Spike Lee Research Papers
Film courses often require research papers on famous directors such as Spike Lee. Have the film experts at Paper Masters custom write your research paper on Spike Lee or any of his films.
In 1983, NYU film student Shelton Jackson Lee’s thesis film, Joe’s Bed-Stuy Barbershop: We Cut Heads, began to garner critical interest and awards. Now well known by his childhood nickname Spike, Lee’s films have continued to captivate critics. In the last fifteen years, Spike Lee has produced a number of feature-length films that, although not always uniformly critically lauded, have not failed to engage audiences and promote public dialogue on a number of controversial topics.
In a thorough research paper on Spike Lee, you will want to present an in-depth examination of the following:
- Spike Lee, his personal background and motivations, the path from his humble upbringing to his current high-profile position as one of the premiere avatars of contemporary African-American culture, and the political significance of Lee’s unique cinematic vision.
- Present a biographical overview of Lee’s background, education, and family life.
- Discuss his body of work, including a synopsis and a survey of critical reaction of each of his films.
- Discuss the political controversy that has surrounded much of Lee’s oeuvre, focusing on the overarching significance of Lee’s films within the cultural context of contemporary American society, especially in the arena of race relations.
Shelton Jackson Lee was born in Atlanta, Georgia on March 20, 1957. Early in his childhood, Lee and his family moved to the Fort Greene area of Brooklyn, New York. This move was very significant in that the neighborhood of Lee’s upbringing contributed enormously to the particular sense of place, personal relationships, and politics that define Lee’s films.
Spike Lee’s family environment was one rich with creative and artistic influences. Lee’s father, Bill Lee, is a renowned jazz bassist, who today assists with assembling the musical scores to most of Lee’s films, while his mother was an art educator. Lee reports that because of his parents’ involvement in the New York art community, he frequently attended cultural events as a child, albeit often against his will. Although Spike harbored no specific plans to pursue a career in the arts during his early youth, he readily credits the atmosphere of free creative expression that existed in his household with allowing him the personal autonomy to doggedly pursue whatever goals he set for himself.
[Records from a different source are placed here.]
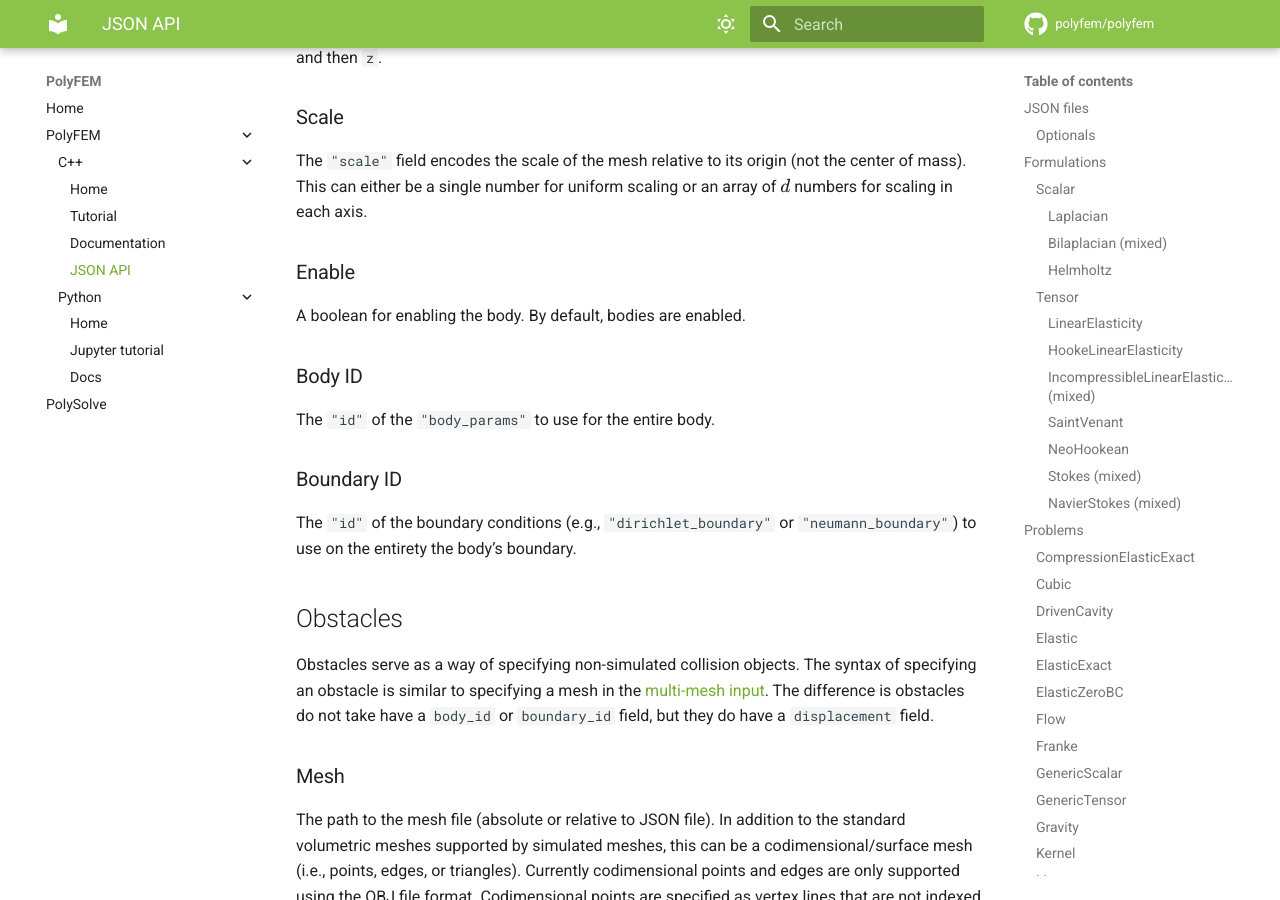
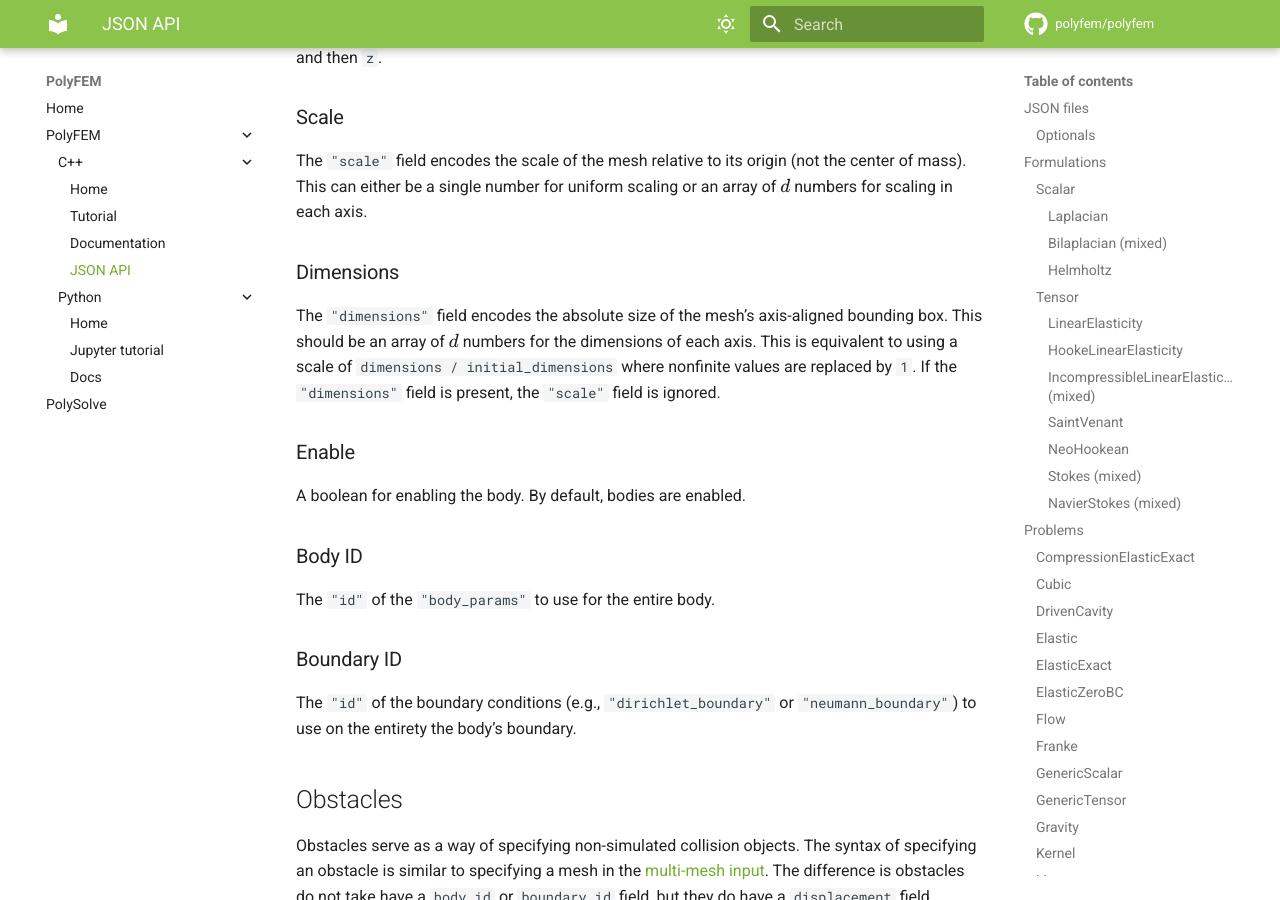
Before and after one commit to polyfem/polyfem.github.io, an MkDocs documentation site: the page built from docs/documentation.md, in a window 1280 px wide and 900 px high, scrolled down 14537 px. Built offline with MkDocs 1.6.1 and Material for MkDocs 9.7.7, drawn with Linux system fonts in a browser that asks for light colours; formulas are drawn with MathJax 3; comment, search, counter and statistics services are not loaded.

Commit message:
Added dimensions docs

```diff
--- a/docs/documentation.md
+++ b/docs/documentation.md
@@ -565,6 +565,9 @@ The default `"rotation_mode"` is `"xyz"` which indicates a Euler angle rotation
 ### Scale
 The `"scale"` field encodes the scale of the mesh relative to its origin (not the center of mass). This can either be a single number for uniform scaling or an array of $d$ numbers for scaling in each axis.
 
+### Dimensions
+The `"dimensions"` field encodes the absolute size of the mesh's axis-aligned bounding box. This should be an array of $d$ numbers for the dimensions of each axis. This is equivalent to using a scale of `dimensions / initial_dimensions` where nonfinite values are replaced by `1`. If the `"dimensions"` field is present, the `"scale"` field is ignored.
+
 ### Enable
 A boolean for enabling the body. By default, bodies are enabled.
 
```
After high school graduation, Spike Lee followed family tradition and attended Morehouse College in Atlanta. While at college, Lee remembers feeling directionless once it became clear that his small physical stature would prevent him from pursuing a career in professional athletics, as had been his hope. During his first few years of college, Lee sampled a wide variety of curriculums and classes, attempting to find his niche.